As Allan Schore explains in his seminal book The Science of the Art of Psychotherapy (2012), therapy operates through the Interbrain: i.e., right-brain-to-right-brain communication, in which therapist as well as patient find insight and calmness. Indeed, this is true for the guru who experiences dharma by guiding his students in their mastery of self-discipline, or the yoga teacher who experiences inner peace by helping her students find the same through their poses and breathing.
I said in the first blog that Self-Reg has a narrower view of “mindfulness,” insofar as it is focused on self-regulation; yet at the same time it is broader, insofar as it entails that we are aware, not just of what we are thinking or feeling, but what the other is thinking and feeling, and the effects of our own behaviour on the other. This point clearly applies to our understanding of “sensitive caregiving,” which we know is vital for secure attachment. Sensitive caregiving is not simply about “reading” the baby’s signs,” but noticing the effect of your own behaviours – your tone of voice, gestures, facial expressions, etc. – on the baby’s arousal, and adjusting your actions accordingly. The same can be said for “sensitive teaching.” And it applies just as forcefully to the widespread lack of awareness that we are seeing in today’s children and youth: both a lack of self-awareness and a serious deficiency in Seigel’s “mindsight.”
The Self-Reg view of mindfulness, then, is that the child or youth needs to become aware of when he is over-stressed, and why; what to do about it; aware of what others are thinking and feeling; and aware of the impact of his behaviour on them. In other words, the Self-Reg view of mindfulness embraces all five of our domains and is not simply or solely a solitary cognitive phenomenon. Self-Reg sees mindfulness as we-centred rather than me-centred: a shared awareness of the stress that “I and thou” are experiencing, and how to mitigate this state and discover calmness together: with friends, parents, and even teachers.
Dr. Stuart Shanker is the Founder and CEO of The MEHRIT Centre.

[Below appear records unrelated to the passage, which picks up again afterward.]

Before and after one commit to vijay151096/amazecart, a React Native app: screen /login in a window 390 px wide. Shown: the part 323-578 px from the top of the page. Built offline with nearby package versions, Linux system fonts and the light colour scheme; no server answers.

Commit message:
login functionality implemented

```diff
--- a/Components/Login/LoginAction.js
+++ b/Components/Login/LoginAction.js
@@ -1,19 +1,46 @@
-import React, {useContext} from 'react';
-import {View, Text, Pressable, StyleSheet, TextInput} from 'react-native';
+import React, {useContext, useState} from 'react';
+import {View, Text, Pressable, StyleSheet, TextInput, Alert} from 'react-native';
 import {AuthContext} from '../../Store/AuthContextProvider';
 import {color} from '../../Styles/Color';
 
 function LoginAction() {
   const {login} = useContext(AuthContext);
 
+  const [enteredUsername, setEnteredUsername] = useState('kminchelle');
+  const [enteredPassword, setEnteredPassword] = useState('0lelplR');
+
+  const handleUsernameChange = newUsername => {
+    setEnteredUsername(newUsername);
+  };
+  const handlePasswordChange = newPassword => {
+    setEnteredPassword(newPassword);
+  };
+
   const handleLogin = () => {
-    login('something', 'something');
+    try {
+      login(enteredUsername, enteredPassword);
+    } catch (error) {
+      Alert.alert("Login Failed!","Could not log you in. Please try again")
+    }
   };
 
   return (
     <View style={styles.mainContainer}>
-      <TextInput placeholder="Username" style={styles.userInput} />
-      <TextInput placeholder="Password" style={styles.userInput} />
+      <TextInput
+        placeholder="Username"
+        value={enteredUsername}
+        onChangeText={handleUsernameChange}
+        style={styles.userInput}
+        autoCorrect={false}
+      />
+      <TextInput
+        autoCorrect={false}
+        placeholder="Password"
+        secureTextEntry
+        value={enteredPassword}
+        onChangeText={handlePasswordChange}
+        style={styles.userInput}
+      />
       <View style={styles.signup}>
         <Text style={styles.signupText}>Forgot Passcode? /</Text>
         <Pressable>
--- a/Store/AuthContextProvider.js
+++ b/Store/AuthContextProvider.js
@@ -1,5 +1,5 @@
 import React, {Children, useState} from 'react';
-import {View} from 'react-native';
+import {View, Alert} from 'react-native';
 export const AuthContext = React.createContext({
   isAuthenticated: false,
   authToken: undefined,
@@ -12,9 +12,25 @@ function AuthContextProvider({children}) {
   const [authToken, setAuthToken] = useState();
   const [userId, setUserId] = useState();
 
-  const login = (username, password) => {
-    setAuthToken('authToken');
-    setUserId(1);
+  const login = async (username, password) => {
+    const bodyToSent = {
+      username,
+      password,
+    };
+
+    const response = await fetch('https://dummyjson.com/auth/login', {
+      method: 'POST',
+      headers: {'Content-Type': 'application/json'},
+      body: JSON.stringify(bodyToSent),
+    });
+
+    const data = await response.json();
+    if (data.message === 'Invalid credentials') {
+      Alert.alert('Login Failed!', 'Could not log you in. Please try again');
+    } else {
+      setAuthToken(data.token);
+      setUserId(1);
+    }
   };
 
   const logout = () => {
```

You can read all the posts in his “Self-Reg View of” series here. You can also read his writing on Psychology Today and The Huffington Post.